The policy shift is part of a serious discussion on the future of marijuana law in the Islands, mirroring reforms happening around the country. Bills to tax and regulate marijuana like alcohol and to remove criminal penalties for adult use garnered unprecedented public support and legislative interest and received hearings, but were ultimately shelved until 2014 with no final votes taken.

Hawaii’s medical marijuana program enjoys very strong public support. Respected local polling firm QMark Research was commissioned to conduct a statewide, statistically significant poll of 600 Hawaii voters. The poll occurred between November 19 and December 4, 2012. Among its findings:

  • 81% of Hawaii voters support access to medical marijuana by sick and dying people under a doctor’s care.
  • 78% of Hawaii voters support a dispensary system for medical marijuana.

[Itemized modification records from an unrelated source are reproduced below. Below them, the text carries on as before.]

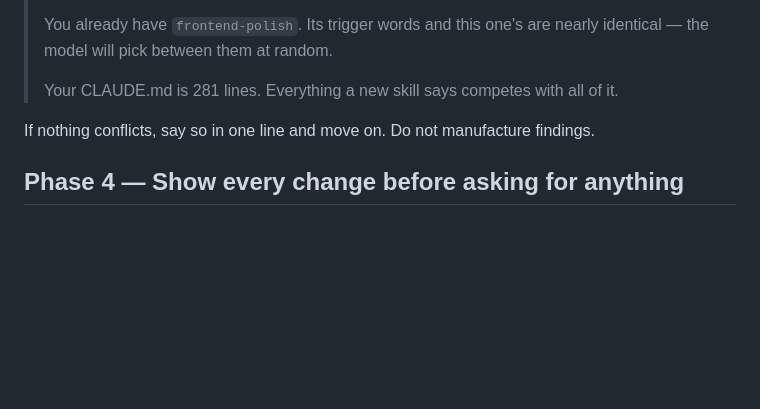
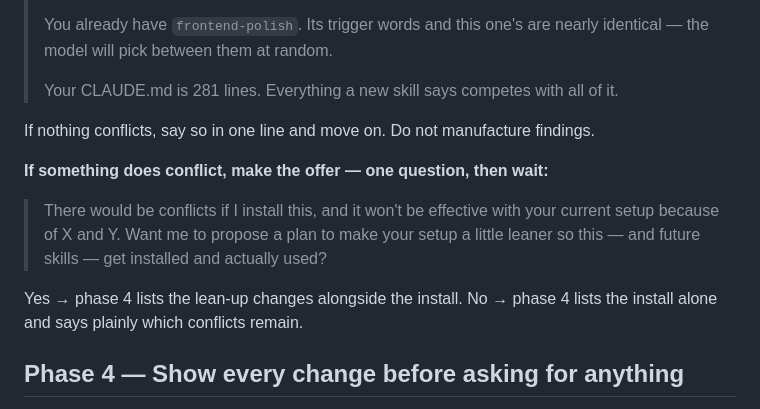
Before and after one commit to lucascashwell3-ai/Skillproof, a Markdown page: skills/skillproof/SKILL.md, the part around the change. Rendered like a GitHub page; blank space fills up the shorter version.

Commit message:
skill: phase 3 offers the lean-up plan when conflicts are found (Lucas's wording)

```diff
--- a/skills/skillproof/SKILL.md
+++ b/skills/skillproof/SKILL.md
@@ -120,6 +120,15 @@ the line. Say what breaks. No report format, no severity table, no preamble.
 
 If nothing conflicts, say so in one line and move on. Do not manufacture findings.
 
+**If something does conflict, make the offer — one question, then wait:**
+
+> There would be conflicts if I install this, and it won't be effective with your current setup
+> because of X and Y. Want me to propose a plan to make your setup a little leaner so this — and
+> future skills — get installed and actually used?
+
+Yes → phase 4 lists the lean-up changes alongside the install. No → phase 4 lists the install
+alone and says plainly which conflicts remain.
+
 ## Phase 4 — Show every change before asking for anything
 
 Number them. For each: the file, what changes, and why — one line each. Include the install
```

Pam Lichty, President of the Drug Policy Action Group, said: “While Hawaii still has important work ahead in updating our medical marijuana program, these bills are a significant first step. The emergence of legislative champions for medical marijuana like Senators Will Espero and Josh Green and Representative Della Au Belatti shows that lawmakers recognize the broad public support among voters. We look forward to working with the 2014 legislature to establish state-regulated dispensaries, and to make additional patient-centered improvements to the Hawaii program.”

Vanessa Chong, Executive Director of the ACLU of Hawaii, added: “In 2000, Hawaii led the nation as the first state to legislatively establish our medical marijuana program. Now, a total of 18 states plus Washington, D.C. have programs. Finally, 13 years down the road, Hawaii is moving toward patient-focused policies and away from a law enforcement approach. These bills do not address every concern, but are the first real steps toward a more sensible public policy — we are encouraged and will redouble our efforts next legislative session.”

Patients, doctors and caregivers are urged to join the confidential support network “The Medical Cannabis Coalition of Hawaii” founded by the Drug Policy Action Group and the American Civil Liberties Union of Hawaii and follow the latest news at www.mcchi.org.